Your online accounts are much safer when you rely on more than only a password, and that's where two-factor authentication (2FA) apps come in. You can use them to create an extra layer of security for your accounts, requiring you to enter a one-time password (OTP) in addition to your regular credentials when you log in. That prevents hackers from accessing your account with a stolen password only.
Five years after its acquisition of Authy, Twilio is now adding its ownership stamp on the app. The Play Store listing has been renamed to "Twilio Authy," though the launcher icon retains its simpler "Authy" name. The app also rolled out a new dark mode in its latest beta.
This story was originally published and last updated .

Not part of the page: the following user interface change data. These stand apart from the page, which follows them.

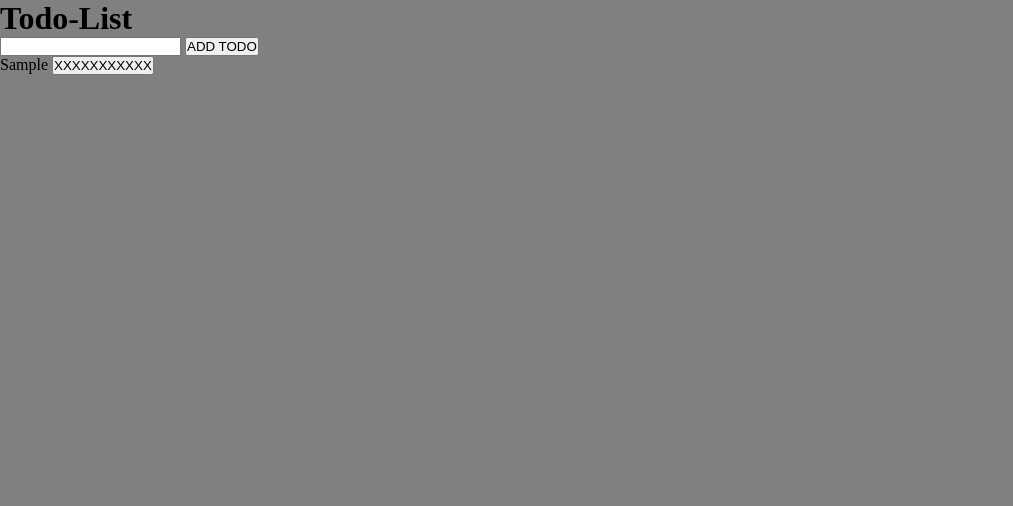
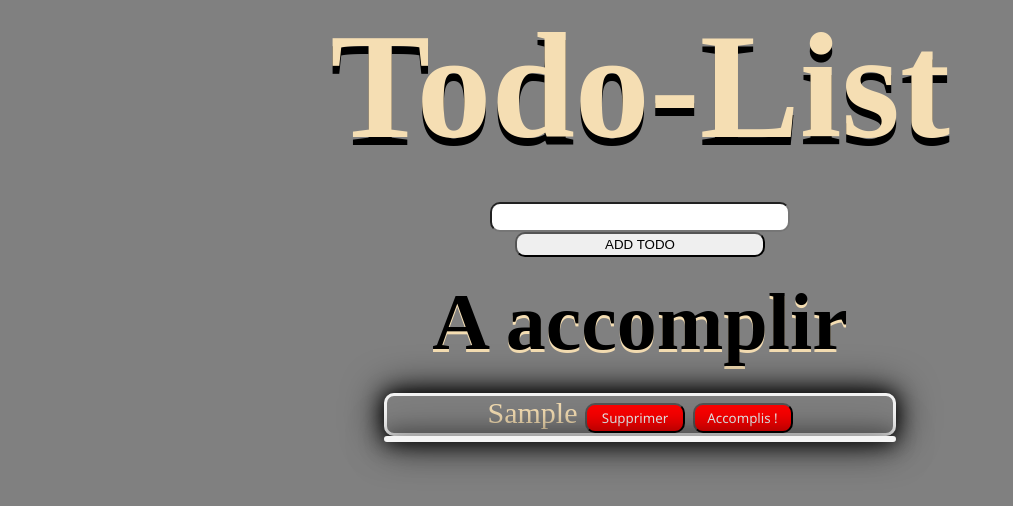
Before and after one commit to xAsesino/todo-list, a plain HTML site: page index.html in a window 1280 px wide. Both pictures are taken after typing "Sample" into the empty fields and a click on the button "ADD TODO". Shown: the whole page, without its empty margins (0-1013 px from the left). Drawn offline with Linux system fonts and the light colour scheme.

Commit message:
a finir pour les accomplis

```diff
--- a/index.html
+++ b/index.html
@@ -20,7 +20,15 @@
         <h1>Todo-List</h1>
         <input type="text" name="" id="myInput"> <button class="btnadd"> ADD TODO</button>
 
+        <h3>A accomplir</h3>
+
         <ul class="lists">
+
+
+
+        </ul>
+
+        <ul class="acquis">
 
 
 
--- a/sass/_main/_main.scss
+++ b/sass/_main/_main.scss
@@ -0,0 +1,60 @@
+.todo{
+    display: flex;
+    justify-content: center;
+    align-items: center;
+    align-content: center;
+    text-align: center;
+    flex-direction: column;
+    margin: 0 auto;
+}
+
+.todo h1{
+    font-size: 150px;
+    color: wheat;
+    text-shadow: 0 8px 0 black;
+}
+
+.todo h3{
+    font-size: 80px;
+    margin-bottom: 25px;
+    color: black;
+    text-shadow: 0 3px 0 wheat;
+}
+
+.todo input{
+    width: 300px;
+    height: 30px;
+    border-radius: 10px;
+    margin-top: 30px;
+}
+
+.todo .btnadd{
+    width: 250px;
+    height: 25px;
+    border-radius: 10px;
+    margin-bottom: 20px;
+}
+
+
+.todo ul{
+    border: 3px solid whitesmoke;
+    border-radius: 10px;
+    box-shadow: 0 0 20px black, 0 0 40px black;
+    width: 40%;
+    height: 100%;
+}
+
+.todo ul li{
+    list-style: none;
+    font-size: 30px;
+    color: wheat;
+}
+
+.todo ul li button{
+    width: 100px;
+    height: 30px;
+    border-radius: 10px;
+    background: red;
+    color: whitesmoke;
+    font-family:'Segoe UI', Tahoma, Geneva, Verdana, sans-serif;
+}
--- a/script.js
+++ b/script.js
@@ -3,6 +3,7 @@ let tab = [];
 let indice = 0;
 
 const listchild = document.querySelector(".lists");
+const listacquis = document.querySelector(".acquis");
 const myInputli = document.getElementById("myInput");
 const addtolist = document.querySelector(".btnadd");
 
@@ -14,7 +15,10 @@ addtolist.addEventListener('click', () => {
     tab.push(myInputli.value);
     listchild.innerHTML += `
 
-            <li class="test">${myInputli.value} <button class="btndel" data-id="${myInputli.value}">XXXXXXXXXXX</button></li>
+            <li class="test">${myInputli.value}
+            <button class="btndel" data-id="${myInputli.value}">Supprimer</button>
+            <button class="acquiss" data-id="${myInputli.value}">Accomplis !</button>
+            </li>
 
         `
     localStorage.setItem('myInputs', JSON.stringify(tab));
@@ -35,7 +39,10 @@ function JSONtab() {
 
             listchild.innerHTML += `
 
-            <li class="test">${tab[i]} <button class="btndel" data-id="${tab[i]}">XXXXXXXXXXX</button></li>
+            <li class="test">${tab[i]}
+            <button class="btndel" data-id="${tab[i]}">Supprimer</button>
+            <button class="acquiss" data-id="${myInputli.value}">Accomplis !</button>
+            </li>
 
             `
 
@@ -46,6 +53,8 @@ function JSONtab() {
     }
 
 }
+
+
 
 function deltamere() {
 
@@ -74,6 +83,37 @@ function deltamere() {
             localStorage.setItem('myInputs', JSON.stringify(tab));
 
         })
+
+        const btnacquis = tester.querySelector('.acquiss');
+
+        btnacquis.addEventListener('click', () =>{
+
+            for (let i = 0; i < tab.length; i++) {
+
+                if(tag == tab[i]){
+
+                    indice = i;
+
+                }
+
+            }
+
+
+            listacquis.innerHTML += `
+
+            <li class="test">${myInputli.value}<button class="btndel" data-id="">Supprimer</button>
+            <button class="acquiss" data-id="${myInputli.value}">Accomplis !</button>
+            </li>
+
+            `
+
+            listchild.removeChild(tester);
+            localStorage.setItem('myInputs', JSON.stringify(tab));
+
+
+        })
+
+
 
     }
 
```
Also changed, not shown: css/style.css, 1 other file.
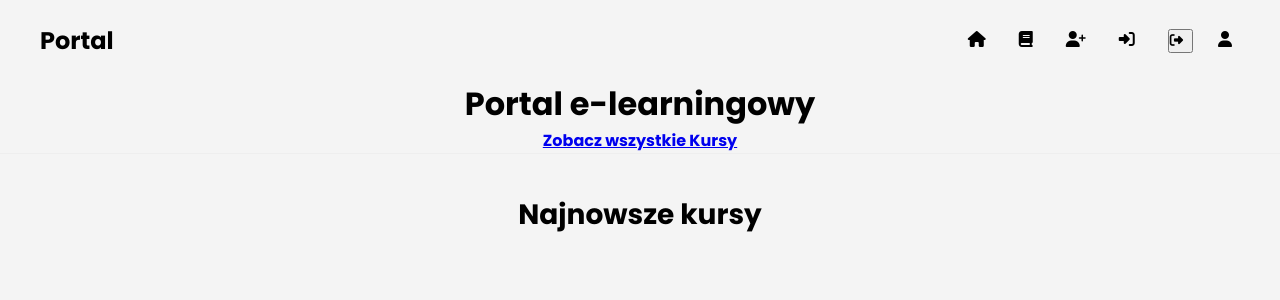
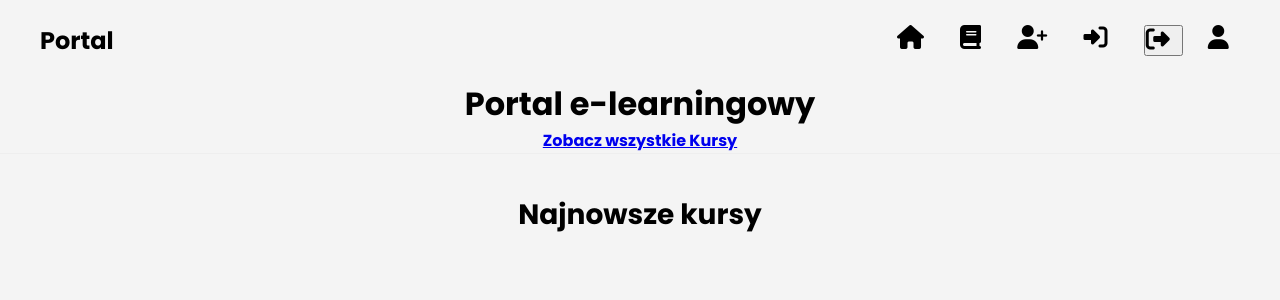
Before and after one commit to bubliks7/e-learning-portal, a Django app: page / in a window 1280 px wide. Shown: the top 300 px of the page. Run offline with Django 4.2, Linux system fonts and the light colour scheme; data that the repository does not hold is empty.

Commit message:
added styles

```diff
--- a/portal/static/portal/kursy.css
+++ b/portal/static/portal/kursy.css
@@ -52,7 +52,8 @@ nav ul li:last-child a {
 }
 
 nav a i {
-    margin-right: 0.5rem;
+    margin-right: 0.7rem;
+    font-size: 1.5rem;
 }
 
 main {
--- a/portal/static/portal/style.css
+++ b/portal/static/portal/style.css
@@ -43,7 +43,7 @@ nav ul li a {
     transition: color 0.2s ease;
 }
 
-nav ul li:hover a {
+nav ul li a:hover {
     color: #007BFF;
 }
 
@@ -52,7 +52,8 @@ nav ul li:last-child a {
 }
 
 nav a i {
-    margin-right: 0.5rem;
+    margin-right: 0.7rem;
+    font-size: 1.5rem;
 }
 
 header {
```
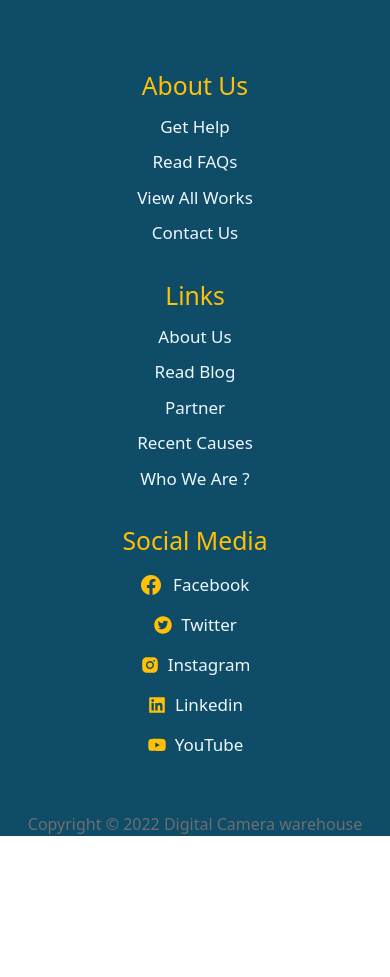
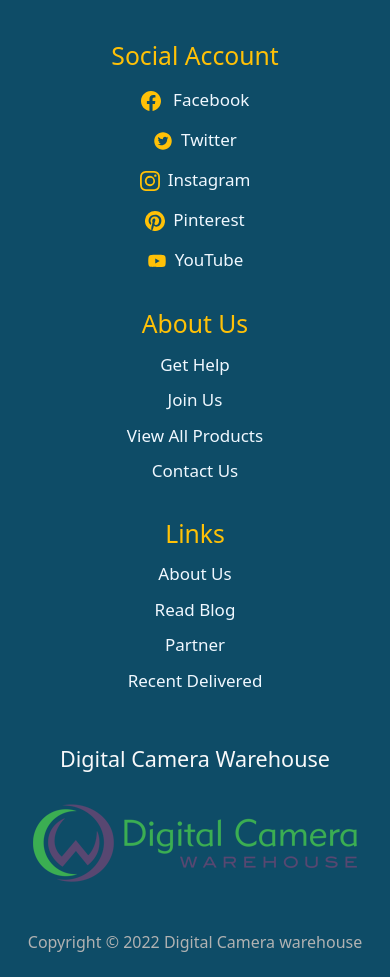
Before and after one commit to EmtiazHossainE2/digital-camera-warehouse, a React (Create React App) app: page / in a window 390 px wide. Shown: the part 1020-1997 px from the top of the page. Before the commit the page ends 1872 px from the top, so only its background shows below. Built offline with nearby package versions, Linux system fonts and the light colour scheme; no server answers.

Commit message:
footer style and responsive

```diff
--- a/src/components/Header/Header.css
+++ b/src/components/Header/Header.css
@@ -1,5 +1,5 @@
 .dropdown-menu  {
-    background-color: #0e4c67;
+    background-color: #578295;
 }
 .header-container{
     background-color: #0e4c67;
--- a/src/pages/Footer/Footer/Footer.js
+++ b/src/pages/Footer/Footer/Footer.js
@@ -4,7 +4,7 @@
 
 const Footer = () => {
     return (
-        <div className='' style={{backgroundColor : "#0e4c67"}}>
+        <div className='py-3' style={{backgroundColor : "#0e4c67"}}>
             <FooterTop/>
             <FooterBottom/>
         </div>
--- a/src/pages/Footer/Footer/FooterBottom/FooterBottom.css
+++ b/src/pages/Footer/Footer/FooterBottom/FooterBottom.css
@@ -1,5 +1,5 @@
 .copy-right p,a{
-    color: rgb(109, 111, 112);
+    color: rgb(177, 178, 178);
 }
 .copy-right a{
     text-decoration: none;
--- a/src/pages/Footer/Footer/FooterBottom/FooterBottom.js
+++ b/src/pages/Footer/Footer/FooterBottom/FooterBottom.js
@@ -5,9 +5,9 @@
     const currentYear = new Date().getFullYear();
     return (
         <div>
-            <div className="copy-right text-center">
+            <div className="copy-right text-center ">
                     <p>Copyright © {currentYear}
-                        <Link to='/' > Digital Camera warehouse</Link>
+                        <Link to='/'  > Digital Camera warehouse</Link>
                     </p>
                 </div>
         </div>
--- a/src/pages/Footer/FooterTop/FooterTop.css
+++ b/src/pages/Footer/FooterTop/FooterTop.css
@@ -8,6 +8,9 @@
     text-transform: capitalize;
     font-size: 17px;
     padding: 5px;
+}
+a:hover{
+    color: rgb(247, 175, 40);
 }
 
 /* responsive */
--- a/src/pages/Footer/FooterTop/FooterTop.js
+++ b/src/pages/Footer/FooterTop/FooterTop.js
@@ -1,29 +1,32 @@
 import React from 'react';
 import './FooterTop.css'
 import { Link } from 'react-router-dom';
-import { BsFacebook } from 'react-icons/bs';
-import { AiFillTwitterCircle,AiFillInstagram, AiFillYoutube ,AiFillLinkedin} from 'react-icons/ai';
+import { BsFacebook,BsPinterest,BsInstagram } from 'react-icons/bs';
+import { AiFillTwitterCircle,AiFillInstagram, AiFillYoutube } from 'react-icons/ai';
+import logo from '../../../images/website_logo.png'
 
 const FooterTop = () => {
     return (
-        <div className='container  pb-5'>
+        <div className='container pt-2 pb-5'>
             <div className="row">
-                <div className="col-md-4 col-sm-12">
-                    <div className='mt-4 logo text-center'>
-                        <Link className='text-decoration-none' to='/'>
-                            <h4 className='text-warning  py-4'>Digital Camera Warehouse</h4>
-                        </Link>
-
-                    </div>
-                </div>
                 <div className="col-md-8 col-sm-12 ">
                     <div className="row mt-3">
                         <div className="col-md-4 col-sm-6 d-flex justify-content-center">
                             <div className='important-link '>
+                                <h2 className='text-warning'> Social Account</h2>
+                                <Link to='/facebook'><span className='text-warning pe-2 fs-5'><BsFacebook /></span> Facebook</Link>
+                                <Link to='/twitter'><span className='text-warning pe-2 fs-5'><AiFillTwitterCircle /></span>Twitter</Link>
+                                <Link to='/instagram'><span className='text-warning pe-2  fs-5'><BsInstagram /></span>Instagram</Link>
+                                <Link to='/pinterest'><span className='text-warning pe-2  fs-5'><BsPinterest /></span>Pinterest</Link>
+                                <Link to='/youtube'><span className='text-warning pe-2  fs-5'><AiFillYoutube /></span>YouTube</Link>
+                            </div>
+                        </div>
+                        <div className="col-md-4 col-sm-6 d-flex justify-content-center">
+                            <div className='important-link '>
                                 <h2 className='text-warning'>About Us</h2>
                                 <Link to='/help'>get help</Link>
-                                <Link to='/faq'>read FAQs</Link>
-                                <Link to='/home#services'>view all works</Link>
+                                <Link to='/signup'>Join Us</Link>
+                                <Link to='/inventories'>view all products</Link>
                                 <Link to='/contact'>contact us</Link>
                             </div>
                         </div>
@@ -33,20 +36,19 @@
                                 <Link to='/about'>  About Us</Link>
                                 <Link to='/blog'> Read Blog</Link>
                                 <Link to='/'> Partner </Link>
-                                <Link to='/'>  Recent Causes</Link>
-                                <Link to='/'>  Who we are ?</Link>
+                                <Link to='/'>  Recent Delivered</Link>
                             </div>
                         </div>
-                        <div className="col-md-4 col-sm-6 d-flex justify-content-center">
-                            <div className='important-link '>
-                                <h2 className='text-warning'>  Social Media</h2>
-                                <Link to='/facebook'><span className='text-warning pe-2 fs-5'><BsFacebook /></span> Facebook</Link>
-                                <Link to='/twitter'><span className='text-warning pe-2 fs-5'><AiFillTwitterCircle /></span>Twitter</Link>
-                                <Link to='/instagram'><span className='text-warning pe-2  fs-5'><AiFillInstagram /></span>Instagram</Link>
-                                <Link to='/linkedin'><span className='text-warning pe-2  fs-5'><AiFillLinkedin /></span>Linkedin</Link>
-                                <Link to='/youtube'><span className='text-warning pe-2  fs-5'><AiFillYoutube /></span>YouTube</Link>
+                    </div>
+                </div>
+                <div className="col-md-4 col-sm-12">
+                    <div className='mt-4 logo text-center'>
+                        <Link className='text-decoration-none' to='/'>
+                            <h4 className='text-light  py-4'>Digital Camera Warehouse</h4>
+                            <div>
+                                <img src={logo} alt="" />
                             </div>
-                        </div>
+                        </Link>
                     </div>
                 </div>
             </div>
--- a/src/pages/Home/Banner/Banner.js
+++ b/src/pages/Home/Banner/Banner.js
@@ -12,7 +12,7 @@
     const currentYear = new Date().getFullYear();
     return (
         <div>
-            <div className="row  px-4 banner">
+            <div className="row  px-4 pt-1 pb-5 banner">
                 <div className="col-lg-6 ">
                     <Carousel>
                         <Carousel.Item>
```
Also changed, not shown: src/images/website_logo.png (added).
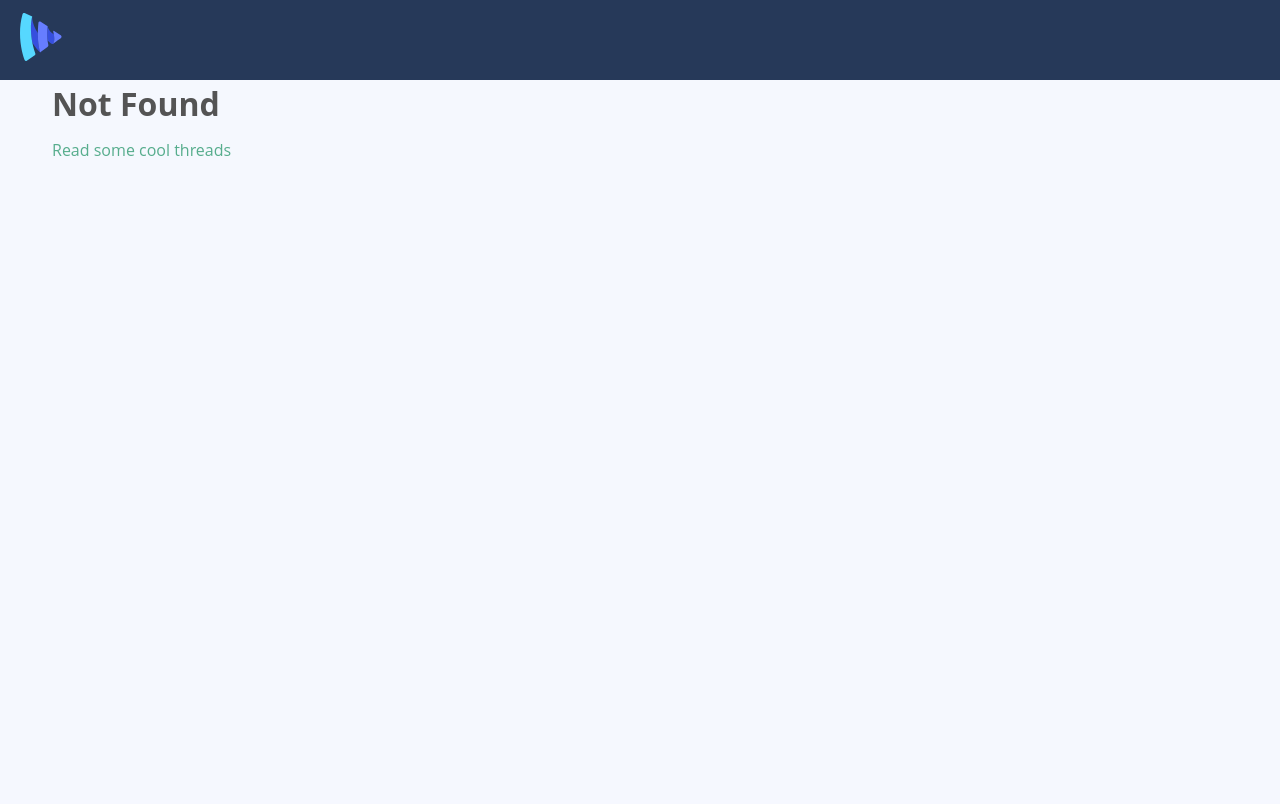
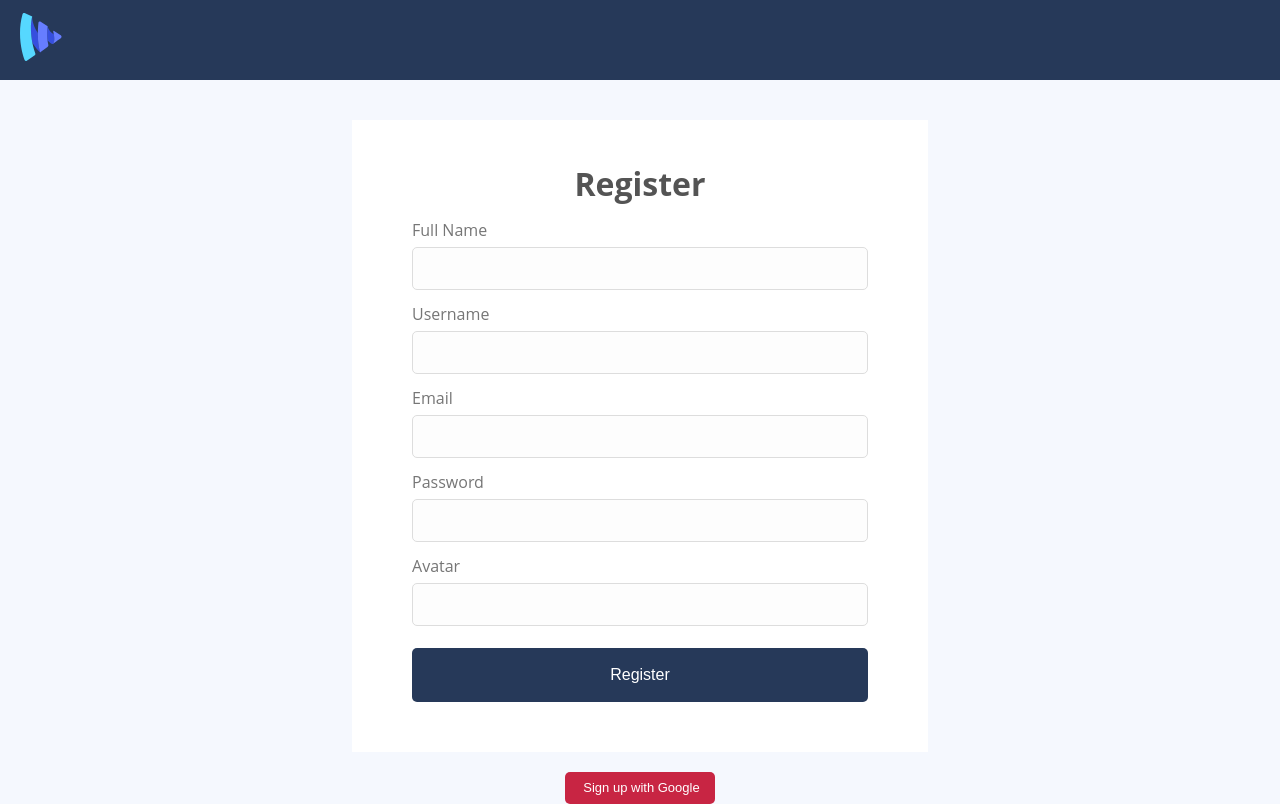
Before and after one commit to Awais-019/Vue-School-Forum, a Vue app: page /register in a window 1280 px wide. Before the commit this address had no page. Built offline with nearby package versions, Linux system fonts and the light colour scheme.

Commit message:
Added RegisterForm page.

```diff
--- /dev/null
+++ b/src/pages/RegisterForm.vue
@@ -0,0 +1,89 @@
+<template>
+  <div class="flex-grid justify-center">
+    <div class="col-2">
+      <form @submit.prevent="register" class="card card-form">
+        <h1 class="text-center">Register</h1>
+
+        <div class="form-group">
+          <label for="name">Full Name</label>
+          <input v-model="form.name" id="name" type="text" class="form-input" />
+        </div>
+
+        <div class="form-group">
+          <label for="username">Username</label>
+          <input
+            v-model="form.username"
+            id="username"
+            type="text"
+            class="form-input"
+          />
+        </div>
+
+        <div class="form-group">
+          <label for="email">Email</label>
+          <input
+            v-model="form.email"
+            id="email"
+            type="email"
+            class="form-input"
+          />
+        </div>
+
+        <div class="form-group">
+          <label for="password">Password</label>
+          <input
+            v-model="form.password"
+            id="password"
+            type="password"
+            class="form-input"
+          />
+        </div>
+
+        <div class="form-group">
+          <label for="avatar">Avatar</label>
+          <input
+            v-model="form.avatar"
+            id="avatar"
+            type="text"
+            class="form-input"
+          />
+        </div>
+
+        <div class="form-actions">
+          <button type="submit" class="btn-blue btn-block">Register</button>
+        </div>
+      </form>
+      <div class="text-center push-top">
+        <button class="btn-red btn-xsmall">
+          <i class="fa fa-google fa-btn"></i>Sign up with Google
+        </button>
+      </div>
+    </div>
+  </div>
+</template>
+
+<script>
+export default {
+  data () {
+    return {
+      form: {
+        name: '',
+        username: '',
+        email: '',
+        password: '',
+        avatar: ''
+      }
+    }
+  },
+  methods: {
+    register () {
+      console.log('submitting form', this.form)
+    }
+  },
+  created () {
+    this.$emit('ready')
+  }
+}
+</script>
+
+<style></style>
--- a/src/router/index.js
+++ b/src/router/index.js
@@ -6,6 +6,7 @@
 import ForumView from '@/pages/ForumView.vue'
 import Category from '@/pages/CategoryView.vue'
 import Profile from '@/pages/ProfileView.vue'
+import RegisterForm from '@/pages/RegisterForm.vue'
 import { createRouter, createWebHistory } from 'vue-router'
 import store from '@/store'
 
@@ -80,6 +81,11 @@
     props: true
   },
   {
+    path: '/register',
+    name: 'Register',
+    component: RegisterForm
+  },
+  {
     path: '/:pathMatch(.*)*',
     name: 'NotFound',
     component: NotFound
```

Your online accounts (or at least, some of them) probably have troves of personal data in them, which is why hackers are constantly looking for ways to break into them. Passwords are usually their way in, as many people re-use passwords or choose common phrases. Even sharing the same password across two or more services can lead to trouble, as publicly-accessible password dumps become more common. Two-factor authentication, or 2FA for short, adds a second step to the login process that usually involves a temporary code or physical key — which makes it much harder for hackers to gain access to your accounts.
Using app-generated one-time passcodes (OTPs) is perhaps the easiest and most cost-effective way to add a second authentication layer to all your online accounts and services. They eliminate almost any chances of an unauthorized person accessing your accounts even if they’ve got hold of your passwords. But it would be a scary situation if the passcodes within those apps were compromised, and that's just the threat Google Authenticator is facing right now thanks to some banking malware.
Authy is one of the better known two-factor authentication apps out there, but there's one thing a lot of its users gripe with: Only a limited amount of pre-defined icons for accounts exist, leaving many smaller (and even bigger) services without proper visual identification. That's about to change as the latest beta of Authy, v24, lets you search for the right logo in an extensive database.
The internet is a dangerous place, and two-factor authentication (2FA) is one of the best ways to keep your accounts secure. It's a real pain to manage, though. Authy makes 2FA slightly less annoying, and it's getting a long-awaited feature today in the beta. You can now secure the app with a fingerprint.
There are a few ways to enable 2-factor authentication. One common approach is to send a text message to your phone containing an authentication token. Another option is to have an app installed that will generate that string of numbers without making you wait.
There are a few apps out there that will do the job. Google Authenticator is one. Another is Authy, which was acquired by Twilio a year ago. The latest version of the latter adds support for six, seven, and eight digit authentication tokens. Not only that, it makes those digits significantly easier to read.
Twitch has been the largest live streaming video platform for quite some time, and now they decided to push out an update that helps users protect their accounts. Two-Factor Authentication is now available on all Twitch accounts.
Enabling this feature adds one more layer of security by requiring something that you have in your possession, with the first layer being something you know (e.g. your password). This thing you have is a code, which can be generated through a Two-Factor Authentication application, or sent to you via a text message. This generated code changes after a brief interval, usually 30 seconds. Due to the nature of Two-Factor Authentication, attackers are unable to access your account without being able to generate one of these secure codes. Twitch
Managing 2-factor authentication is a pain, but such is the price we pay for security, right? Authy makes it much less annoying with secure backup, device sync, and offline mode for 2fa. It hasn't been the most attractive app, but the new version is looking much nicer and more material.